A total of $1.64 billion of non-essential new spending was introduced by North Carolina budget writers during the economic boom years of 2004-05 to 2007-08, according to recent research by the Civitas Institute. This boon in non-essential spending helps explain why state lawmakers felt it was necessary to impose more than $1 billion in new taxes to balance the current year’s budget. (For full study, see here)
For fiscal years 2004-05 through 2007-08, North Carolina state government raked in a total of $3.4 billion in surplus revenue. In spite of the substantial revenue windfall, however, North Carolina’s “rainy day” fund balance stood at only $787 million by 2008, and was nearly drained by the time budget negotiators sat down to find the necessary funds to balance the current year’s spending plan.
“If even one-third of the surplus revenue raked in from 2005 to 2008 had been saved in the rainy day fund, North Carolina citizens could have been spared from one of the largest tax hikes in state history,” said Civitas Budget and Tax Policy Analyst Brian Balfour.
The lessons from this study are clear:
- There is always an opportunity cost to every tax dollar spent. An extra dollar spent during the boom years on nonessentials like museums or welcome centers is one less dollar the state will have to preserve teachers’ jobs, judges pay, and maintenance of prisons or social services programs when the next recession comes.
- Taxpayers and lawmakers should always keep an eye on the long term and understand the cyclical nature of our economy. Booms are inevitably followed by busts. How we allocate tax dollars during the boom is just as important and should be scrutinized just as closely as how tax dollars are spent during a recession.
Overviews of the findings include:

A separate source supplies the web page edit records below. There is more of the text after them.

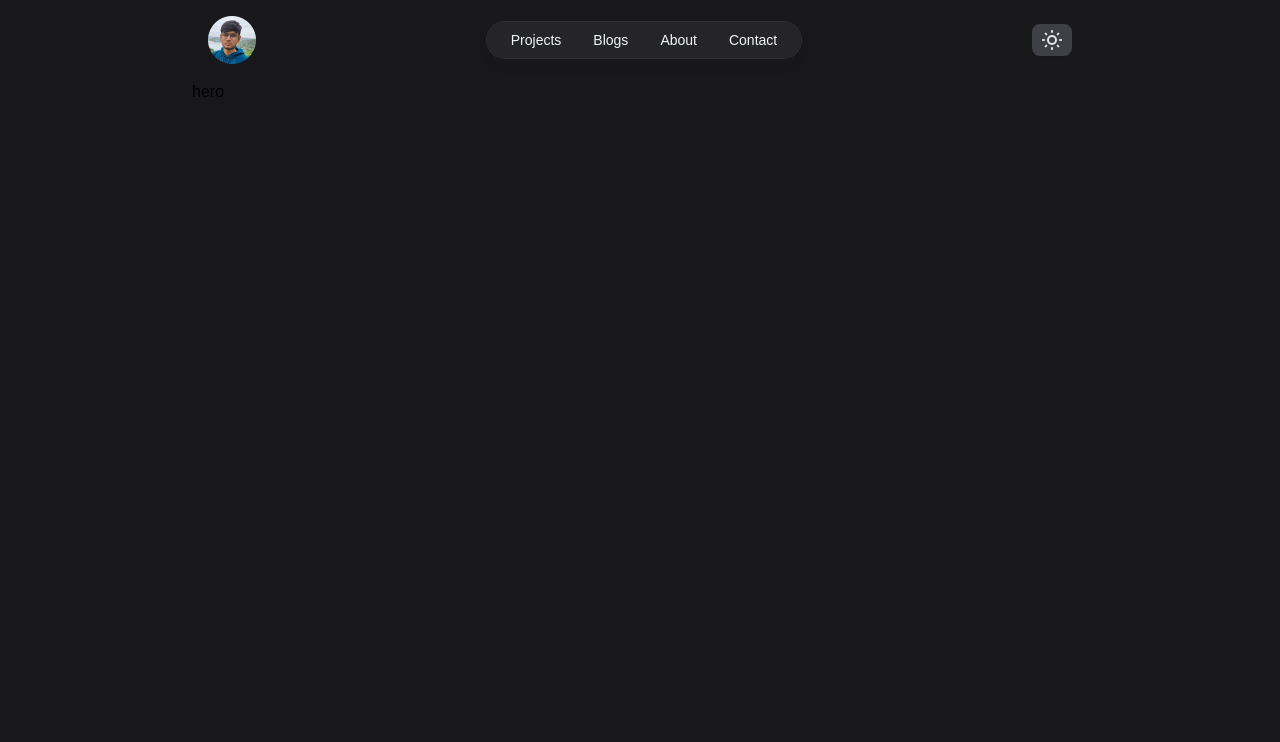
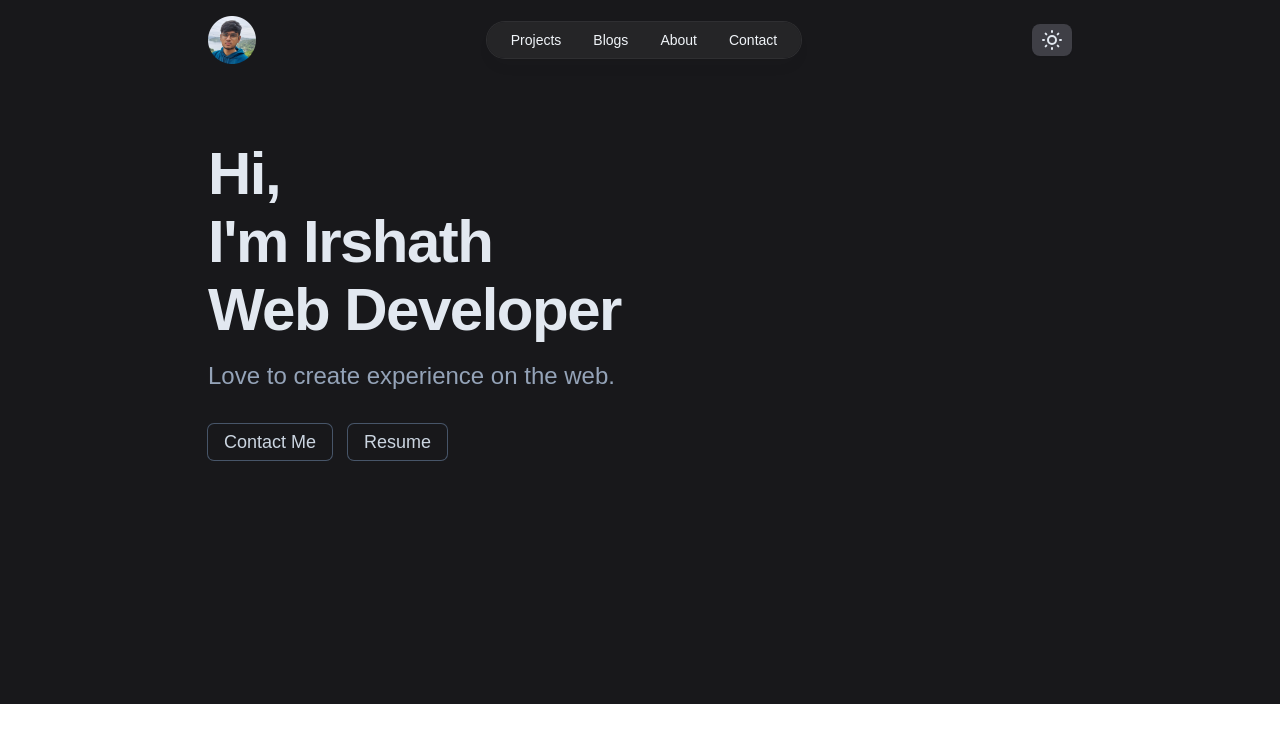
Before and after one commit to irshathcodes/irshath.com, a Next.js app: page / in a window 1280 px wide. Shown: the top 742 px of the page. Built offline with nearby package versions, Linux system fonts and the light colour scheme; a web font is replaced by a local one.

Commit message:
feat: complete hero section

```diff
--- a/components/Hero.tsx
+++ b/components/Hero.tsx
@@ -1,3 +1,23 @@
+const buttonStyles =
+	"my-4 rounded-md px-4 py-1 text-lg  font-medium capitalize ring-1  ring-gray-900 transition-all duration-300  hover:scale-105 hover:shadow  hover:shadow-teal-500 active:scale-90 dark:text-gray-300 dark:ring-gray-600";
+
 export default function Hero() {
-	return <header className="h-[1000px]">hero</header>;
+	return (
+		<section className=" h-[calc(80vh-80px)] px-4">
+			<div className="mx-auto mt-16 flex h-full w-full flex-col  sm:items-start">
+				<h1 className=" text-4xl font-extrabold  capitalize  tracking-tight text-gray-800 dark:text-gray-200 sm:text-6xl">
+					<span className="block pb-2">hi,</span>
+					<span className="block pb-2">i'm irshath</span>
+					<span className="block pb-1">web developer</span>
+				</h1>
+				<p className="py-4 text-left text-xl font-medium text-gray-600 dark:text-gray-400 sm:text-2xl">
+					Love to create experience on the web.
+				</p>
+				<div className="space-x-4">
+					<button className={buttonStyles}>contact me</button>
+					<button className={buttonStyles}>resume</button>
+				</div>
+			</div>
+		</section>
+	);
 }
```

- A total of $1.64 billion in non-essential new expansionary spending from 2004-05 to 2007-08.
- Almost a billion of that total ($967 million) went to expanding and maintaining higher levels of appropriations for recurring program expenditures (above and beyond normal base budget expansion for inflationary and program enrollment increases), or creating and growing new programs.
- Another $677 million went toward one-time, nonrecurring expenditures.
- Some of the items received both recurring spending expansion and one-time nonrecurring additional funds.
- More than 240 line items were earmarked for specific, mostly local, projects and organizations.
- The largest recipient of the new spending documented was public education. Roughly $650 million went to ABC bonuses and additional non-teacher personnel alone.
One example clarifies the opportunity costs involved in state spending during flush economic times. From 2004-05 to 2007-08, the state spent $368 million on ABC teacher bonuses and another $278 million in new expenditures for additional non-teacher personnel in the public education system.
“If this money had instead been saved, how many teachers’ jobs could have been preserved this year with that $646 million,” asked Balfour.
Perhaps during the next boom period, budget makers will have the foresight to seriously consider setting aside more revenue to preserve essential operations during the recession that will surely follow.